The moral concepts above are only a few examples of the ways in which concept of morality diverge. So how does one divine the correct position, if indeed one is correct? To find out, a bit of deduction is in order. Considering that, at the root of morality, there lay two very specific and mutually exclusive ideas: right and wrong, it's only reasonable that they should have a concrete and discernable meaning. If so, then it follows that Moral Equivalence and Moral Relativism are empty and meaningless concepts, in that they are both open-ended and ultimately subjective. Therefore “right and wrong”, if they are to be defined, would fall outside the scope of “morality” as such.

On the other hand, if “right and wrong” does exist (e.g. an absolute, objective standard), then the remaining propositions apply, but another question arises: what is the standard?
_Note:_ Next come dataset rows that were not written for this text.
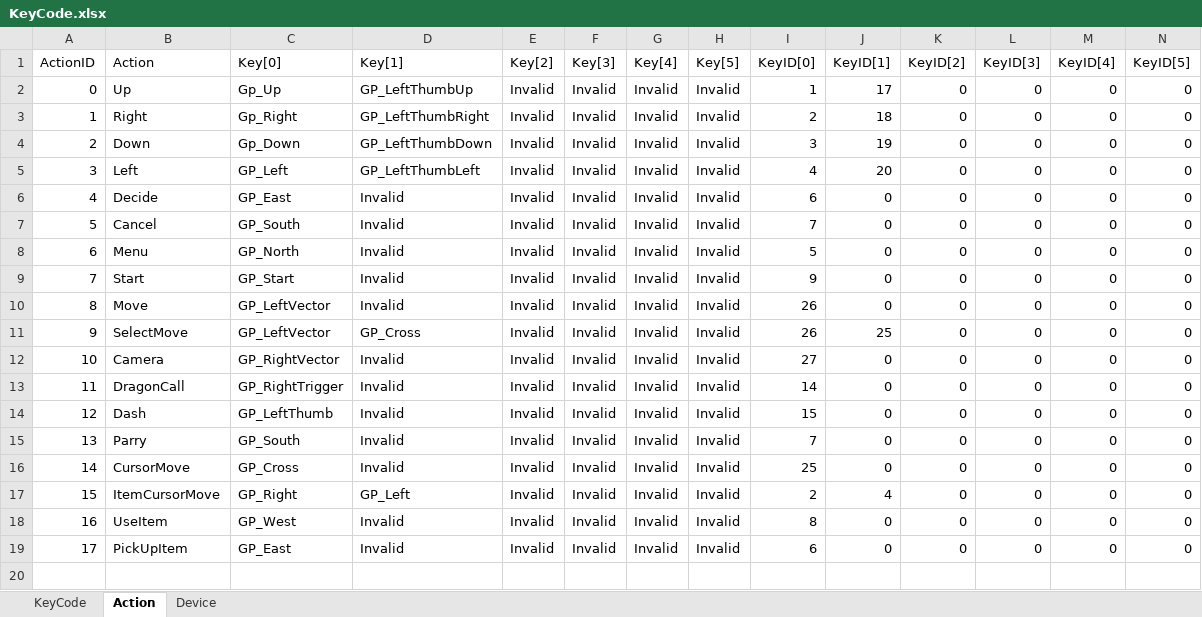
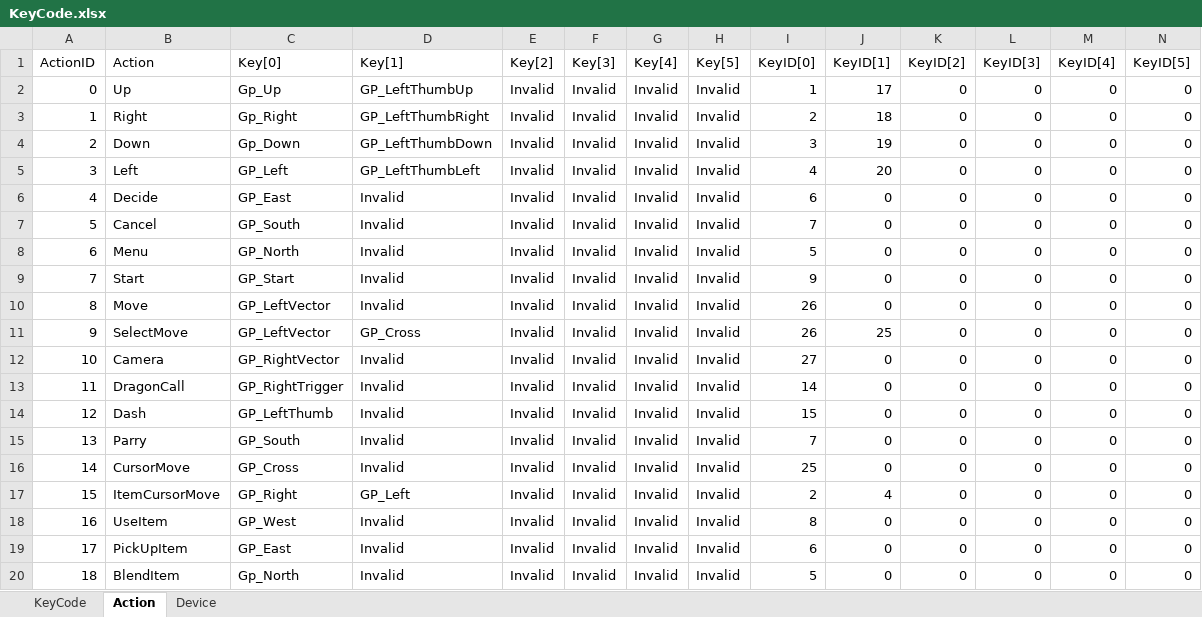
Before and after one commit to kana-bunbun/2nd_3DAction, an Excel workbook: DXLibProject_Start/Data/CSV/KeyCode.xlsx, sheet Action, drawn as a sheet; values as stored, in another font and other column widths than the file's, no borders; the diff names each change by its address in the sheet, - before the commit and + after, or states it on an @@ line.

```diff
--- a/DXLibProject_Start/Data/CSV/KeyCode.xlsx (sheet Action)
+++ b/DXLibProject_Start/Data/CSV/KeyCode.xlsx (sheet Action)
+row 20: 18 | BlendItem | Gp_North | Invalid | Invalid | Invalid | Invalid | Invalid | 5 | 0 | 0 | 0 | 0 | 0
```
Also changed, not shown: 8 other files.
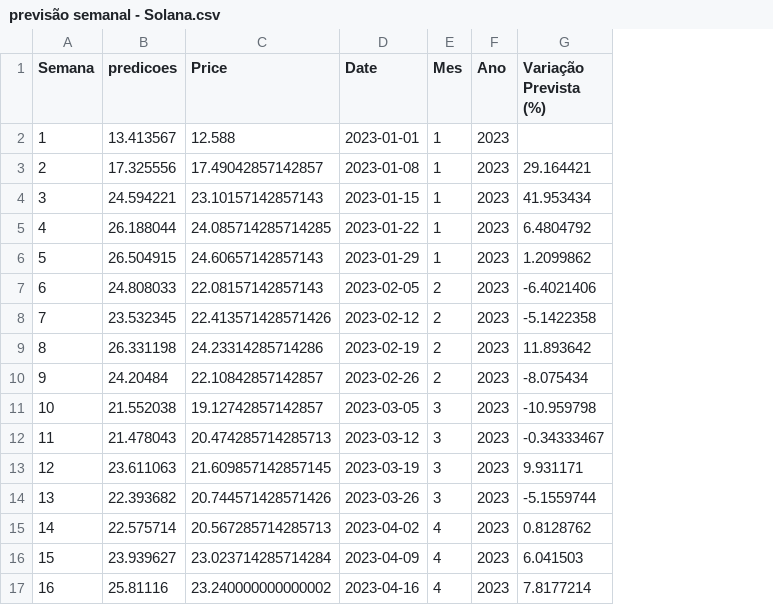
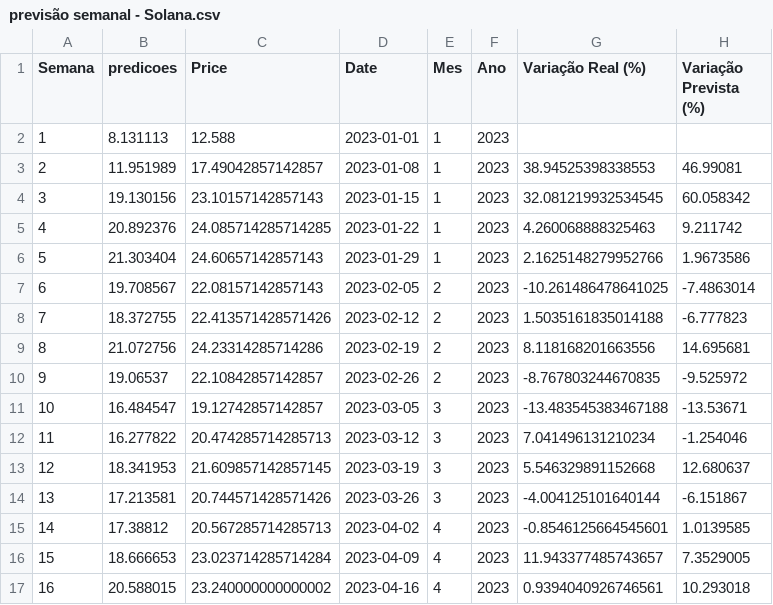
Before and after one commit to yuripopic/TCC-CryptoRush, a CSV file: CryptoRush/data/previsão semanal - Solana.csv, drawn as a sheet; only a part is shown; addresses are those after the commit; the diff covers the shown part only; the diff names each change by its address in the sheet, - before the commit and + after, or states it on an @@ line.

```diff
--- a/CryptoRush/data/previsão semanal - Solana.csv
+++ b/CryptoRush/data/previsão semanal - Solana.csv
+column G (Variação Real (%)), rows 3-17: 38.94525398338553 | 32.081219932534545 | 4.260068888325463 | 2.1625148279952766 | -10.261486478641025 | 1.5035161835014188 | 8.118168201663556 | -8.767803244670835 | -13.483545383467188 | 7.041496131210234 | 5.546329891152668 | -4.004125101640144 | -0.8546125664545601 | 11.943377485743657 | 0.9394040926746561
-B2 (predicoes): 13.413567
+B2 (predicoes): 8.131113
-B3 (predicoes): 17.325556
+B3 (predicoes): 11.951989
-H3 (Variação Prevista (%)): 29.164421
+H3 (Variação Prevista (%)): 46.99081
-B4 (predicoes): 24.594221
+B4 (predicoes): 19.130156
-H4 (Variação Prevista (%)): 41.953434
+H4 (Variação Prevista (%)): 60.058342
-B5 (predicoes): 26.188044
+B5 (predicoes): 20.892376
-H5 (Variação Prevista (%)): 6.4804792
+H5 (Variação Prevista (%)): 9.211742
-B6 (predicoes): 26.504915
+B6 (predicoes): 21.303404
-H6 (Variação Prevista (%)): 1.2099862
+H6 (Variação Prevista (%)): 1.9673586
-B7 (predicoes): 24.808033
+B7 (predicoes): 19.708567
-H7 (Variação Prevista (%)): -6.4021406
+H7 (Variação Prevista (%)): -7.4863014
-B8 (predicoes): 23.532345
+B8 (predicoes): 18.372755
-H8 (Variação Prevista (%)): -5.1422358
+H8 (Variação Prevista (%)): -6.777823
-B9 (predicoes): 26.331198
+B9 (predicoes): 21.072756
-H9 (Variação Prevista (%)): 11.893642
+H9 (Variação Prevista (%)): 14.695681
-B10 (predicoes): 24.20484
+B10 (predicoes): 19.06537
-H10 (Variação Prevista (%)): -8.075434
+H10 (Variação Prevista (%)): -9.525972
-B11 (predicoes): 21.552038
+B11 (predicoes): 16.484547
-H11 (Variação Prevista (%)): -10.959798
+H11 (Variação Prevista (%)): -13.53671
-B12 (predicoes): 21.478043
+B12 (predicoes): 16.277822
-H12 (Variação Prevista (%)): -0.34333467
+H12 (Variação Prevista (%)): -1.254046
-B13 (predicoes): 23.611063
+B13 (predicoes): 18.341953
-H13 (Variação Prevista (%)): 9.931171
+H13 (Variação Prevista (%)): 12.680637
-B14 (predicoes): 22.393682
+B14 (predicoes): 17.213581
-H14 (Variação Prevista (%)): -5.1559744
+H14 (Variação Prevista (%)): -6.151867
-B15 (predicoes): 22.575714
+B15 (predicoes): 17.38812
-H15 (Variação Prevista (%)): 0.8128762
+H15 (Variação Prevista (%)): 1.0139585
-B16 (predicoes): 23.939627
+B16 (predicoes): 18.666653
-H16 (Variação Prevista (%)): 6.041503
+H16 (Variação Prevista (%)): 7.3529005
-B17 (predicoes): 25.81116
+B17 (predicoes): 20.588015
-H17 (Variação Prevista (%)): 7.8177214
+H17 (Variação Prevista (%)): 10.293018
```
Also changed, not shown: 142 edited cells elsewhere in this file, CryptoRush/data/previsão semanal - BNB.csv, CryptoRush/data/previsão semanal - Bitcoin.csv, 13 other files.
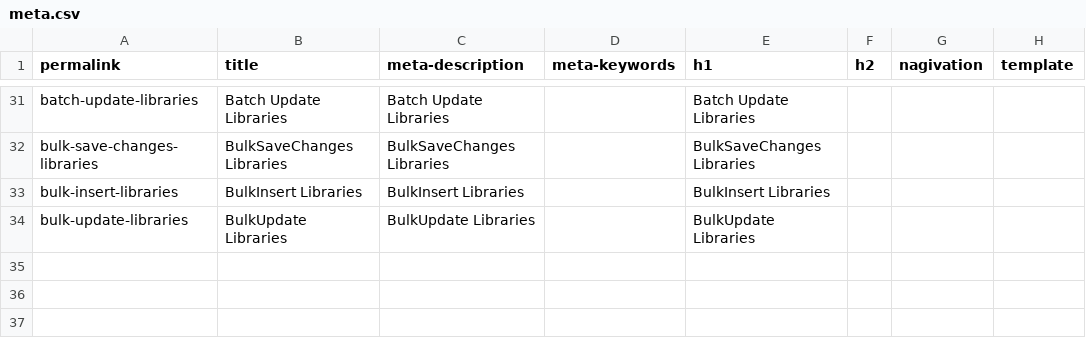
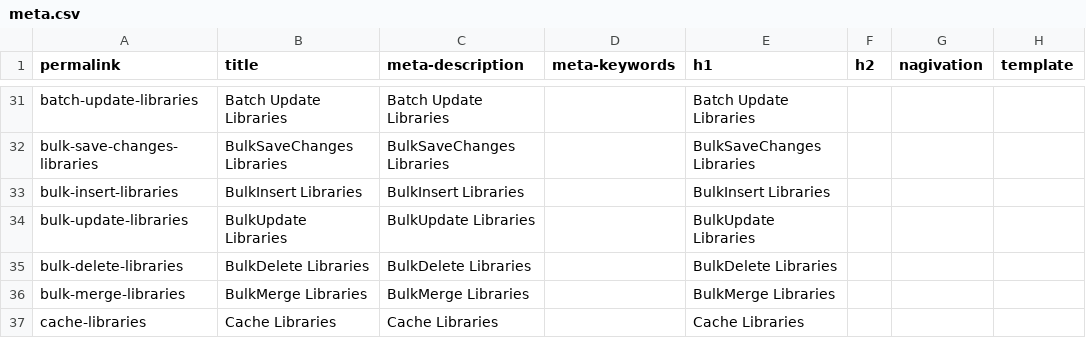
Before and after one commit to zzzprojects/EntityFramework-FAQ, a CSV file: docs/_data/meta.csv, drawn as a sheet; only a part is shown, gaps mark what is left out.

Commit message:
Added BulkDelete, BulkMerge and Cache articles

```diff
--- a/docs/_data/meta.csv
+++ b/docs/_data/meta.csv
@@ -34 +34,4 @@ bulk-insert-libraries,BulkInsert Libraries,BulkInsert Libraries,,BulkInsert Libr
 bulk-update-libraries,BulkUpdate Libraries,BulkUpdate Libraries,,BulkUpdate Libraries,,,
+bulk-delete-libraries,BulkDelete Libraries,BulkDelete Libraries,,BulkDelete Libraries,,,
+bulk-merge-libraries,BulkMerge Libraries,BulkMerge Libraries,,BulkMerge Libraries,,,
+cache-libraries,Cache Libraries,Cache Libraries,,Cache Libraries,,,
```
Also changed, not shown: 6 other files.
It seems to me that, for a standard to be truly objective, it must necessarily by universally applicable. Without question, such a standard cannot be specific to this faction or that. Therefore, political parties, religious sects and all manner of “interest groups” are precluded from tailoring the standard to their tastes.

If the aforementioned premises hold, the only conclusion to be drawn is one that my fellow Classical Liberals and I subscribe to. Specifically, the proposition that a right to life, liberty and property is inherent, natural and unalienable, and as such are not granted or sanctioned by another, nor do they need to be recognized by others in order to be realized. Therefore, since everyone, regardless of status, possesses these rights by virtue of existence, the only reasonable measure of morality is found in a supreme respect for the sanctity of individual rights. All other concerns (partisan politics, religious beliefs, ideological particulars, etc.) are altogether distinct from authentic morality, inasmuch as there are innumerable possibilities of sets and subsets of each.